● Exercise prompt: Every picture is to be removed, and all the data is to be copied exactly.

● Material supplied:
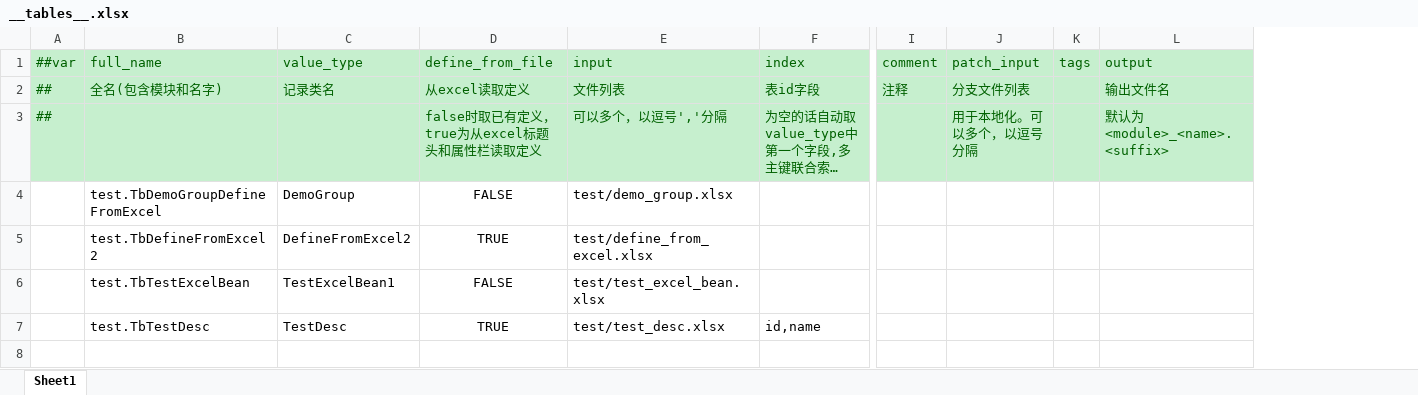
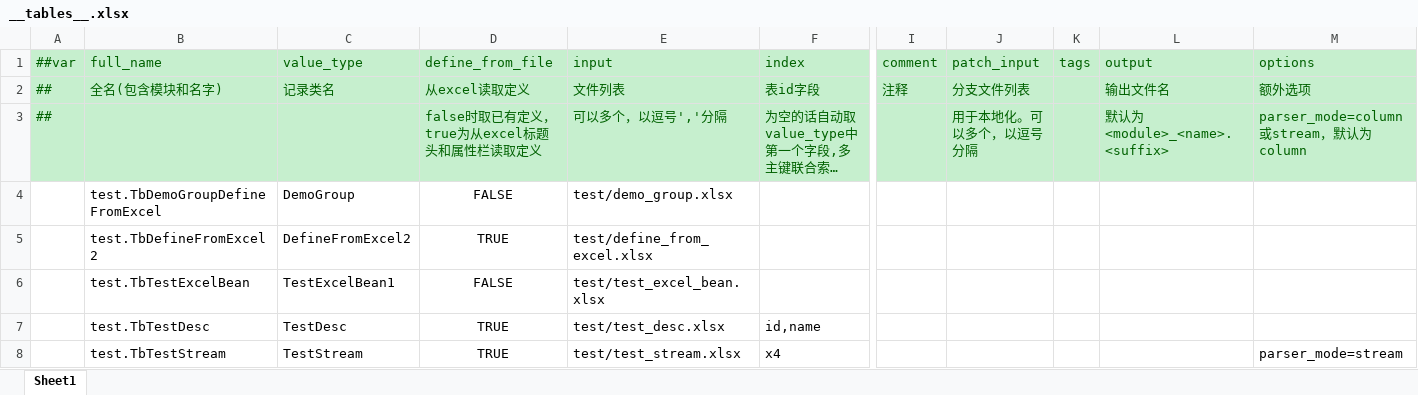
Before and after one commit to focus-creative-games/luban_examples, an Excel workbook: DesignerConfigs/Datas/__tables__.xlsx, sheet Sheet1, drawn as a sheet; only a part is shown, gaps mark what is left out; long unchanged cells end in …; values as stored, in another font and other column widths than the file's, no borders; rows hold the shown columns only; the diff names each change by its address in the sheet, - before the commit and + after, or states it on an @@ line.

```diff
--- a/DesignerConfigs/Datas/__tables__.xlsx (sheet Sheet1)
+++ b/DesignerConfigs/Datas/__tables__.xlsx (sheet Sheet1)
+column M (options), rows 2-3: 额外选项 | parser_mode=column或stream，默认为column
+row 8:  | test.TbTestStream | TestStream | TRUE | test/test_stream.xlsx | x4 |  |  |  |  | parser_mode=stream
```
Also changed, not shown: MiniTemplate/Datas/__tables__.xlsx, 6 other files.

● Result:
Before and after one commit to focus-creative-games/luban_examples, an Excel workbook: DesignerConfigs/Datas/__tables__.xlsx, sheet Sheet1, drawn as a sheet; only a part is shown, gaps mark what is left out; long unchanged cells end in …; values as stored, in another font and other column widths than the file's, no borders; rows hold the shown columns only; the diff names each change by its address in the sheet, - before the commit and + after, or states it on an @@ line.

```diff
--- a/DesignerConfigs/Datas/__tables__.xlsx (sheet Sheet1)
+++ b/DesignerConfigs/Datas/__tables__.xlsx (sheet Sheet1)
+column M (options), rows 2-3: 额外选项 | parser_mode=column或stream，默认为column
+row 8:  | test.TbTestStream | TestStream | TRUE | test/test_stream.xlsx | x4 |  |  |  |  | parser_mode=stream
```
Also changed, not shown: MiniTemplate/Datas/__tables__.xlsx, 6 other files.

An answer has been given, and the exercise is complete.